The Solar System is, in a sense, very flat. Nearly everything is moving around the sun along a similar plane and in the same direction. But this new trans-Neptunian object, which measures less than 125 miles in diameter, is different.
According to New Scientist, the unknown is tilted 110 degrees from the rest of the Solar System and moving upward, away from everything else. It’s moving in the opposite direction of everything else, too, like a car on the wrong side of the road.
And it may not be alone.
There appears to be a cluster of objects traveling together along this rebellious path. As a result, scientists have named the new object Niku, which means “rebellious” in Chinese.
Niku was found by Pan-STARRS in Hawaii, a system of telescopes and cameras created to detect near-Earth objects. While it’s not the only object in the Solar System with a retrograde orbit ― there are a handful of others, although NASA says most are comets ― Niku is puzzling scientists, who admit they don’t yet know what’s causing its unusual orbit.
“An unknown mechanism is required to explain the observed clustering,” a research team from the Harvard–Smithsonian Center for Astrophysics wrote in findings published on arXiv.
Popular Mechanics reports that Niku, which is 160,000 times fainter than Neptune, has been spotted 22 times. Various theories, ranging from a hidden planet to an unseen star, are all “problematic” when trying to explain its unusual behavior.

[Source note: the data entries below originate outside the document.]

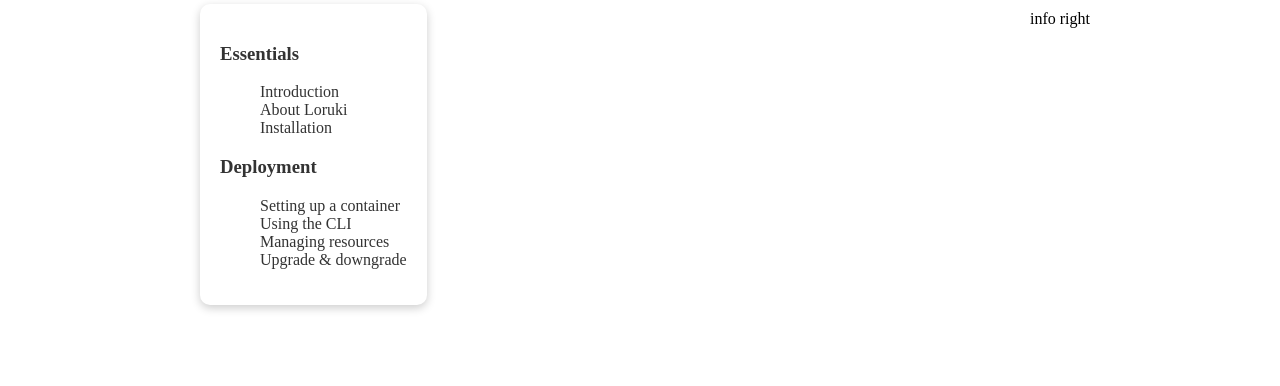
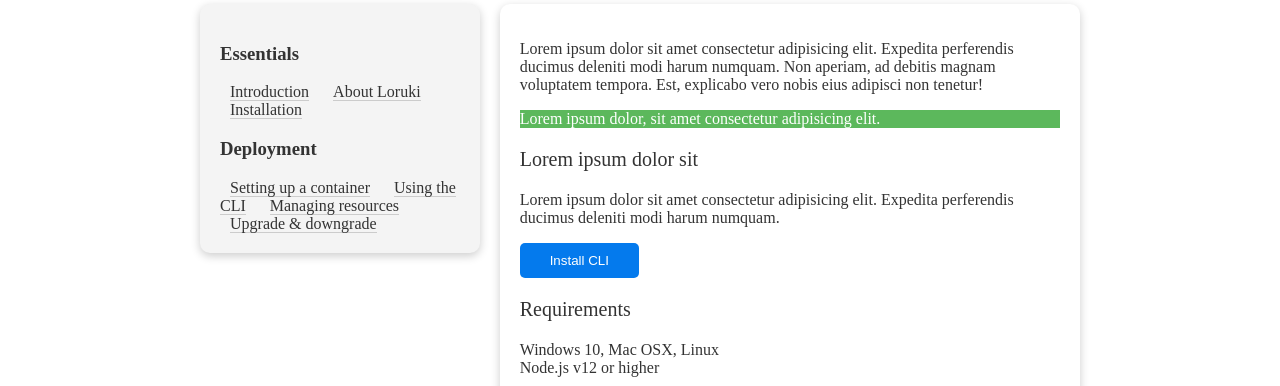
Before and after one commit to HYF-Class19/agile-development-loruki-group-4, a plain HTML site: page pages/docs.html in a window 1280 px wide. Shown: the part 266-652 px from the top of the page. Drawn offline with Linux system fonts and the light colour scheme.

Commit message:
global variables

```diff
--- a/pages/docs.html
+++ b/pages/docs.html
@@ -4,6 +4,14 @@
     <meta charset="UTF-8" />
     <link rel="icon" type="image/svg+xml" href="./client/assets/favicon.ico" />
     <meta name="viewport" content="width=device-width, initial-scale=1.0" />
+    <link rel="icon" type="image/svg+xml" href="./client/assets/favicon.ico" />
+    <meta name="viewport" content="width=device-width, initial-scale=1.0" />
+    <link
+      rel="stylesheet"
+      href="https://cdnjs.cloudflare.com/ajax/libs/font-awesome/5.15.1/css/all.min.css"
+      integrity="sha512-+4zCK9k+qNFUR5X+cKL9EIR+ZOhtIloNl9GIKS57V1MyNsYpYcUrUeQc9vNfzsWfV28IaLL3i96P9sdNyeRssA=="
+      crossorigin="anonymous"
+    />
     <link rel="stylesheet" href="../styles/docs.css">
     <link rel="stylesheet" href="../styles/utilities.css">
     <title>another-page</title>
@@ -30,28 +38,41 @@
 
       <!-- infos section with essentials and ..-->
       <div class="infoContainerTwo">
-
-        <div class="essentials">
+        <div class="essentials card bg-light " >
           <h3>Essentials
           </h3>
-          <ul>
-            <li><a href="#pageName"> Introduction</a></li>
-            <li><a href="#pageName">About Loruki</a></li>
-            <li><a href="#pageName">Installation</a></li>
-          </ul>
+            <a href="#pageName"> Introduction</a>
+            <a href="#pageName">About Loruki</a>
+            <a href="#pageName">Installation</a>
+
           <h3>Deployment</h3>
-          <ul>
-            <li ><a href="#pageName">Setting up a container</a></li>
-            <li><a href="#pageName">Using the CLI</a></li>
-            <li><a href="#pageName">Managing resources</a></li>
-            <li><a href="#pageName">Upgrade & downgrade</a></li>
-          </ul>
+            <a href="#pageName">Setting up a container</a>
+            <a href="#pageName">Using the CLI</a>
+            <a href="#pageName">Managing resources</a>
+            <a href="#pageName">Upgrade & downgrade</a>
         </div>
         <!-- info section-->
         <div>
-          <p class="info">info right</p>
+          <div class="info card ">
+          <p class="sm">Lorem ipsum dolor sit amet consectetur adipisicing elit. Expedita perferendis ducimus deleniti modi harum numquam. Non aperiam, ad debitis magnam voluptatem tempora. Est, explicabo vero nobis eius adipisci non tenetur!</p>
+          <p class="alert-success">Lorem ipsum dolor, sit amet consectetur adipisicing elit.</p>
+          <p class="lead">Lorem ipsum dolor sit</p>
+          <p>Lorem ipsum dolor sit amet consectetur adipisicing elit. Expedita perferendis ducimus deleniti modi harum numquam.</p>
+          <button class="btn">Install CLI</button>
+          <p class="lead">Requirements</p>
+          <p>Windows 10, Mac OSX, Linux <br>
+            Node.js v12 or higher</p>
+            <p class="lead">Install</p>
+            <p class="sm">Mac (Homebrew)</p>
+            <p class="bg-dark">$ brew install loruki-cli</p>
+            <p class="lead">NPM</p>
+            <p class="bg-dark">$ npm install loruki-cli</p>
+            <p class="lead">Yarn</p>
+            <p class="bg-dark">$ yarn install loruki-cli</p>
+        </div>
         </div>
       </div>
+
      <!-- Footer -->
     <footer class="footer bg-dark py-5">
       <div class="container grid grid-3">
--- a/styles/docs.css
+++ b/styles/docs.css
@@ -1,3 +1,19 @@
+:root{
+    --primary-color:#047aed;
+    --secondary-color:#fff;
+    --button-primary:#2041a1;
+    --text-primary:#fff;
+    --padding-main: 0 180px 0 180px;
+    --container-width:1100px;
+    --container-margin:0 auto;
+    --cards-color:#333;
+    --cards-box-shadow: 0 3px 10px rgba(0, 0, 0, 0.2);
+    --cards-padding:20px;
+    --cards-margin:10px;
+    --dark-color:#111;
+    --footer-bckgrnd:#002240;
+  }
+
 body{
     margin: 0;
 }
@@ -6,6 +22,7 @@ li,a{
     list-style-type: none;
     text-decoration: none;
     color: inherit;
+    margin: 10px;
 }
 
 /* containts the nav links and tha logo*/
@@ -37,14 +54,15 @@ li,a{
     margin:var(--cards-margin);
 }
 .essentials{
-    box-shadow: var(--cards-box-shadow);
-    border-radius: 10px;
-    padding: var(--cards-padding);
-    margin: var(--cards-margin);
-    color: #333;
+    display: flexbox;
+    height: fit-content;
+}
+.infoContainerTwo a{
+    border-bottom:#ccc 1px solid;
+
 }
 /* Footer */
-.footer .social a {
-    margin: 0 10px;
-    color: var(--text-primary);
+.footer{
+    color: var(--dark-color);
+    background-color: var(--footer-backgrnd);
   }
--- a/styles/utilities.css
+++ b/styles/utilities.css
@@ -1,17 +1,13 @@
-:root{
-  --primary-color:#047aed;
-  --secondary-color:#fff;
-  --button-primary:#2041a1;
-  --text-primary:#fff;
-  --padding-main: 0 180px 0 180px;
-  --container-width:1100px;
-  --container-margin:0 auto;
-  --cards-color:#333;
-  --cards-box-shadow: 0 3px 10px rgba(0, 0, 0, 0.2);
-  --cards-padding:20px;
-  --cards-margin:10px;
+@import url("https://fonts.googleapis.com/css2?family=Lato:wght@300&display=swap");
+  :root {
+    --primary-color: #047aed;
+    --secondary-color: #1c3fa8;
+    --dark-color: #002240;
+    --light-color: #f4f4f4;
+    --success-color: #5cb85c;
+    --error-color: #d9534f;
+  }
 
-}
 .container {
   max-width: 1100px;
   margin: 0 auto;
```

“It suggests that there’s more going on in the outer Solar System than we’re fully aware of,” astrophysicist Matthew Holman, part of the team that discovered Niku, told New Scientist.